Professor, Department of Chemistry
5351 Chemistry Daniels Building
Protein folding in the cell and Biomolecular spectroscopy
How does a protein with a given amino acid sequence manage to achieve its bioactive and amazingly organized three-dimensional structure? This process, known as protein folding, is one of the most fundamental yet poorly understood events in chemistry and biology. Most studies performed in the past have focused on the in vitrofolding of full-length biopolymers starting from unfolded states generated by high concentrations of denaturants or high temperature. However, these types of unfolded states rarely exist in living cells! Moreover, polypeptide chains start sampling conformational space (and possibly even fold) way before the protein amino acid sequence has been fully synthesized, during a process known as translation. In order to fully understand protein folding, it is therefore important to take the cellular context into account. This is even more important in the case of protein misfolding, i.e., folding gone wrong, which leads to protein aggregation and several deadly neurodegenerative and brain disorders such as Alzheimer’s disease, spinocerebellar ataxia and Huntington’s chorea. Thus, understanding protein folding/misfolding will lead to both fundamental knowledge and long-term benefits to human health.
Students, postdocs and staff members in the Cavagnero group are engaged in exploring the fundamental principles of protein folding and misfolding in the cell. All the studies are performed at atomic or molecular resolution under physiologically relevant conditions. We use a combination of tools from spectroscopy, chemical biology, biochemistry and computation.

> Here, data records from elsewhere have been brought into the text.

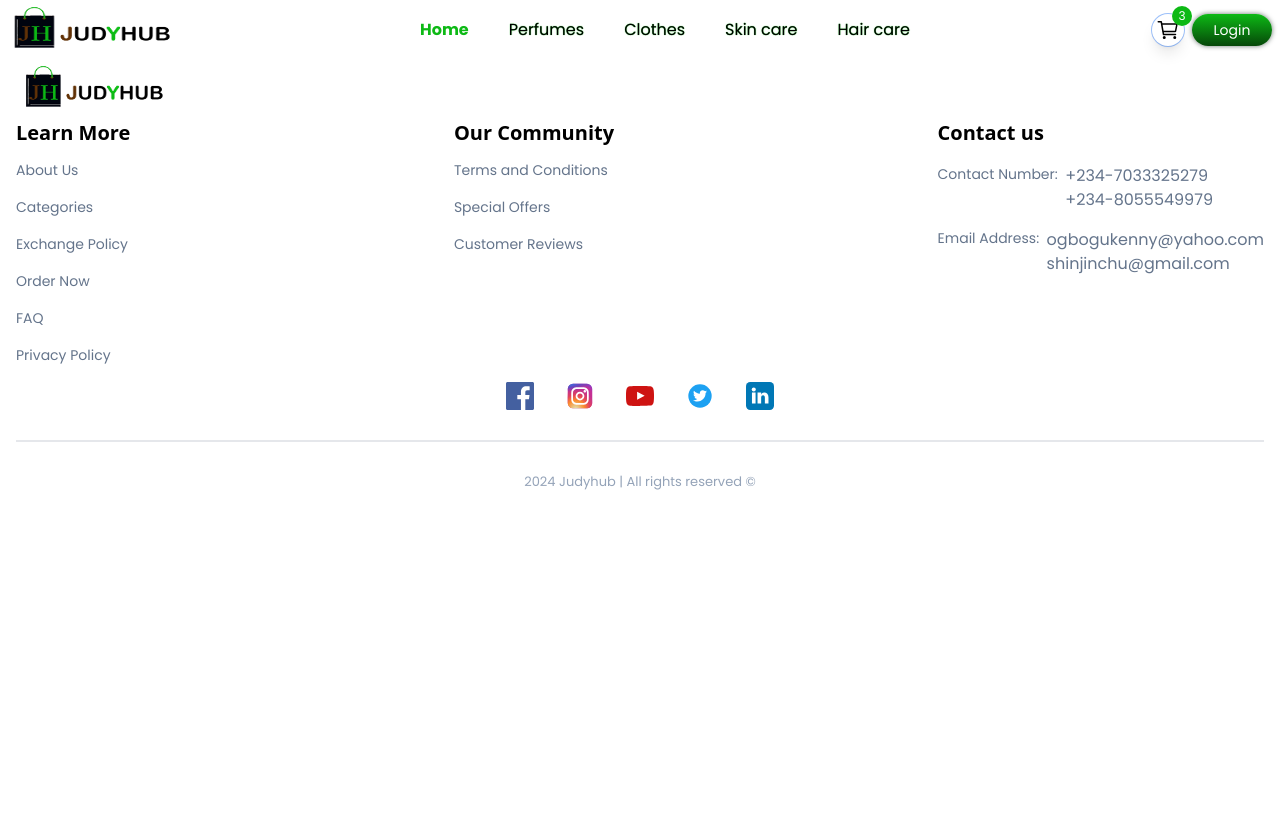
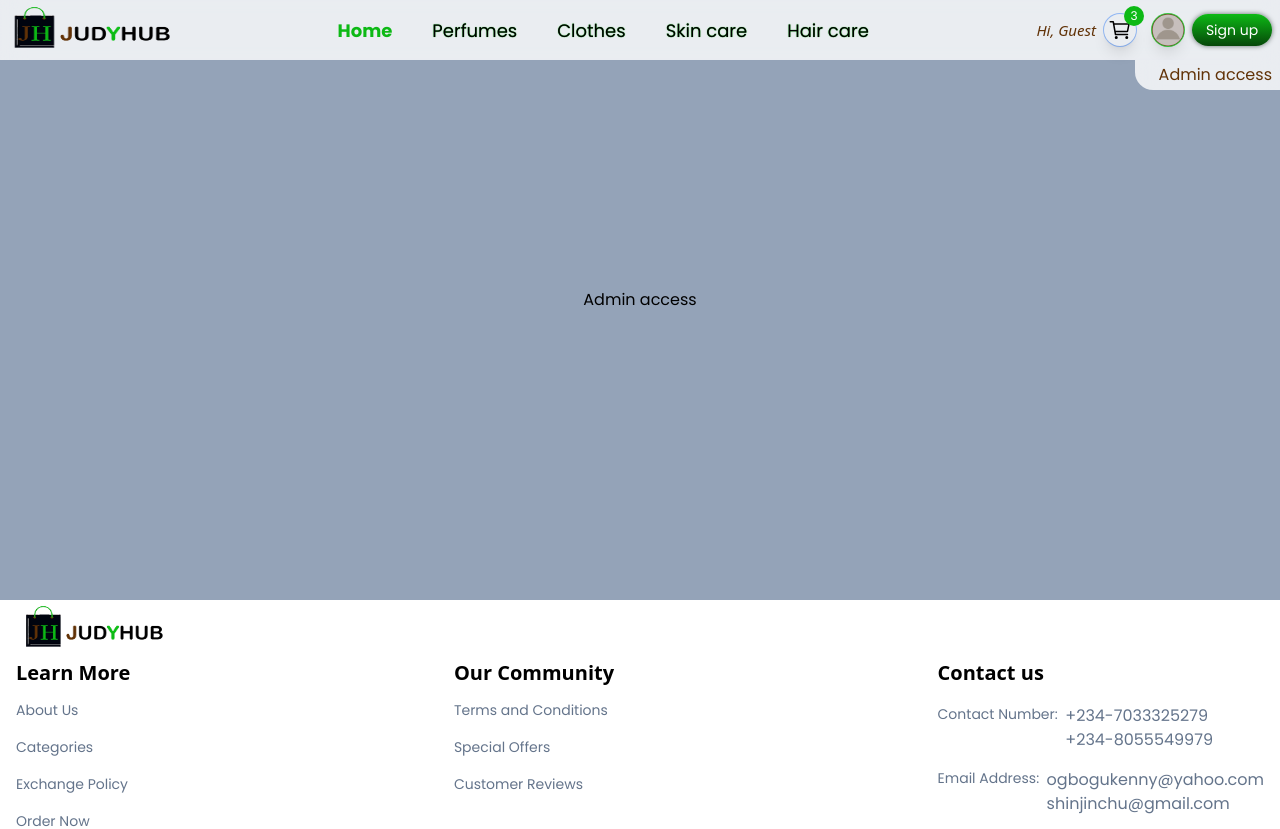
Before and after one commit to Kennius7/Judyhub-Ecomm-new, a React (Vite) app: page /admin in a window 1280 px wide. Shown: the top 829 px of the page. Before the commit the page ends 800 px from the top, so only its background shows below. Built offline with nearby package versions, Linux system fonts and the light colour scheme.

Commit message:
fix: navbar and admin edits

```diff
--- a/src/App.jsx
+++ b/src/App.jsx
@@ -1,8 +1,7 @@
 /* eslint-disable no-unused-vars */
 import { useState } from "react";
 import { BrowserRouter, Route, Routes } from "react-router-dom";
-import Header from "./components/Header";
-import Footer from "./components/Footer";
+import { Header, Footer, AdminSection, AdminButton } from "./components";
 import { Cart, Category, Login, Home, Product, Logout } from "./pages";
 import { navLinks } from "./constants/data";
 import { MainContext } from "./context/mainContext";
@@ -19,6 +18,7 @@ function App () {
     <MainContext.Provider value={{ active, setActive, loginState, setLoginState }}>
       <BrowserRouter>
         <Header/>
+        <AdminButton/>
         <Routes>
           <Route path={navLinks[0].link} element={<Home/>} />
           <Route path={navLinks[1].link} element={<Category category={navLinks[1].name} banner={bannerPics}/>} />
@@ -31,6 +31,7 @@ function App () {
           <Route path="/cart" element={<Cart/>} />
           <Route path="/login" element={<Login/>} />
           <Route path="/logout" element={<Logout/>} />
+          <Route path="/admin" element={<AdminSection/>} />
         </Routes>
         <Footer/>
       </BrowserRouter>
--- a/src/assets/index.js
+++ b/src/assets/index.js
@@ -14,3 +14,4 @@ export { default as LinkedInIcon } from "./linkedin1.svg";
 
 export { default as SearchIcon } from "./search.svg";
 export { default as NairaSign } from "./NairaSign.svg";
+export { default as userIcon } from "./UserIcon.png";
--- /dev/null
+++ b/src/components/AdminButton.jsx
@@ -0,0 +1,25 @@
+import { useNavigate } from "react-router-dom"
+
+
+
+const AdminSection = () => {
+    const navigate = useNavigate();
+    const adminNavigate = () => {
+        navigate("/admin");
+        console.log("Routed...");
+    }
+
+    return (
+        <section className="h-[30px] bg-white/80 px-2 fixed top-[60px] right-0 z-10 cursor-pointer
+            backdrop-blur-md rounded-bl-[18px] flex justify-center items-center">
+            <button
+                onClick={adminNavigate}
+                className="pl-4 text-center text-[16px] text-secondaryBrown"
+            >
+                Admin access
+            </button>
+        </section>
+    )
+}
+
+export default AdminSection
--- /dev/null
+++ b/src/components/AdminSection.jsx
@@ -0,0 +1,15 @@
+
+
+
+const AdminSection = () => {
+
+    return (
+        <section className="w-full h-[600px] bg-slate-400 flex justify-center items-center">
+            <div>
+                Admin access
+            </div>
+        </section>
+    )
+}
+
+export default AdminSection
--- a/src/components/Header.jsx
+++ b/src/components/Header.jsx
@@ -8,6 +8,7 @@ import { MdOutlineMenu } from "react-icons/md";
 import { IoCartOutline } from "react-icons/io5";
 import { NavLink } from "react-router-dom"
 import Button from "./Button";
+import { userIcon } from "../assets";
 
 
 
@@ -16,6 +17,10 @@ const Header = () => {
   const navigate = useNavigate();
   const [menuOpened, setMenuOpened] = useState(false);
   let cartItemNumber = 3;
+  let DPPics = "";
+  let name = "Kenny";
+  let isLoggedIn = null;
+  let isTokenExpired = false;
   // const [logState, setLogState] = useState(false);
   // const [logText, setLogText] = useState("login");
 
@@ -31,7 +36,8 @@ const Header = () => {
 
 
   return (
-    <div className="flex flex-row justify-between items-center w-full h-[60px] bg-white px-2">
+    <div className="flex flex-row justify-between items-center w-full h-[60px] bg-white/80
+      px-2 fixed z-10 backdrop-blur-md">
       {/*Logo block*/}
       <div
         onClick={()=>navigate("/")}
@@ -62,6 +68,16 @@ const Header = () => {
             { !menuOpened ? <MdMenuOpen size={24} /> : <MdOutlineMenu size={24} /> }
           </button>
         </div>
+        {/*Name Welcome block*/}
+        <div className="font-medium font-sans md:text-[15px] ss:text-[13px] text-[11px]
+          text-secondaryBrown italic ss:px-2 px-1">
+          {
+              isLoggedIn !== null && !isTokenExpired
+              ? "Hi, " + name?.split(" ")[0]
+              : isLoggedIn !== null && isTokenExpired ? "Please sign in again!"
+              : "Hi, Guest"
+          }
+        </div>
         {/*Cart Icon Nav block*/}
         <NavLink
           to={"/cart"}
@@ -75,10 +91,22 @@ const Header = () => {
             {cartItemNumber}
           </span>
         </NavLink>
+        {/*Profile Pics block*/}
+        <NavLink
+          to={"/profile"}
+          className="flex justify-center items-center sm:w-8 sm:h-8 w-6 h-6 ring-1 ring-primaryGreen/80
+          rounded-full shadow-lg overflow-hidden xs:mx-2 mx-2 bg-secondaryBrown"
+        >
+            <img
+                src={ DPPics === "" || DPPics === undefined ? userIcon : DPPics }
+                alt="profile pics"
+                className="w-full h-full object-cover opacity-80"
+            />
+        </NavLink>
         {/*Login Button Nav block*/}
         <NavLink to={"/login"} >
           <Button
-            buttonText={"Login"}
+            buttonText={"Sign up"}
             className={`xs:w-20 xs:h-8 w-16 h-8 rounded-[20px] bg-primaryGreen xs:text-[14px]
             text-[12px] text-white shadow-[0px_0px_5px_0px_#0b1f139c]`} />
         </NavLink>
--- a/src/components/Navbar.jsx
+++ b/src/components/Navbar.jsx
@@ -17,13 +17,13 @@ const Navbar = ({ containerStyles1 }) => {
                         <NavLink
                             key={index}
                             to={nav.link}
-                            className={`
-                                ${
-                                    window.innerWidth >= 620
-                                        ? "px-3 h-[35px] m-2 flex justify-end items-center cursor-pointer hover:text-primaryGreen duration-300 transition-all hover:border-b-4 hover:border-primaryGreen focus:outline-none focus:ring-0"
-                                        : "flex justify-end items-center w-full h-[30px] px-2 ss:text-[18px] text-[15px]"
-                                }
-                                ${active === capitalize(nav.name) ? "text-primaryGreen font-bold" : "text-black font-normal title-text-shadow4"}`}
+                            className={`flex xs:px-3 px-2 xs:h-[35px] h-[30px] xs:text-[18px]
+                            text-[15px] m-2 justify-center items-center cursor-pointer hover:text-primaryGreen
+                            duration-300 transition-all hover:border-b-4 hover:border-primaryGreen
+                            focus:outline-none focus:ring-0
+                            ${active === capitalize(nav.name)
+                            ? "text-primaryGreen font-bold"
+                            : "text-black font-normal title-text-shadow4"}`}
                             onClick={() => setActive(capitalize(nav.name))}
                         >
                             {capitalize(nav.name)}
--- a/src/components/index.js
+++ b/src/components/index.js
@@ -3,3 +3,7 @@ export { default as Popular } from "./Popular";
 export { default as Offers } from "./Offers";
 export { default as NewCollection } from "./NewCollection";
 export { default as NewsLetter } from "./NewsLetter";
+export { default as Header } from "./Header";
+export { default as Footer } from "./Footer";
+export { default as AdminSection } from "./AdminSection";
+export { default as AdminButton } from "./AdminButton";
--- a/src/pages/Product.jsx
+++ b/src/pages/Product.jsx
@@ -3,7 +3,7 @@ import { useParams } from "react-router-dom";
 import { CategoryItems as AllProducts } from "../constants/data"
 import ProductHeader from "../components/ProductHeader";
 import ProductDisplay from "../components/ProductDisplay";
-import ScrollToTop from "../../ScrollToTop.js";
+import ScrollToTop from "../../ScrollToTop";
 
 
 const Product = () => {
```
Also changed, not shown: package.json (+5 -2 lines), ScrollToTop.jsx (renamed from ScrollToTop.js), src/assets/UserIcon.png (added), 1 other file (tests, documents, lock files or other folders).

The highly interdisciplinary environment in the Cavagnero group encourages students to acquire a wide combination of skills ranging from biology to physical chemistry, develop independent problems solving skills, and be very coooperative with others. Students who graduated from the Cavagnero Group have taken a variety of positions in both academia, teaching and industry, including research positions at Universities and colleges, and employment in pharmaceutical companies and National/Federal laboratories.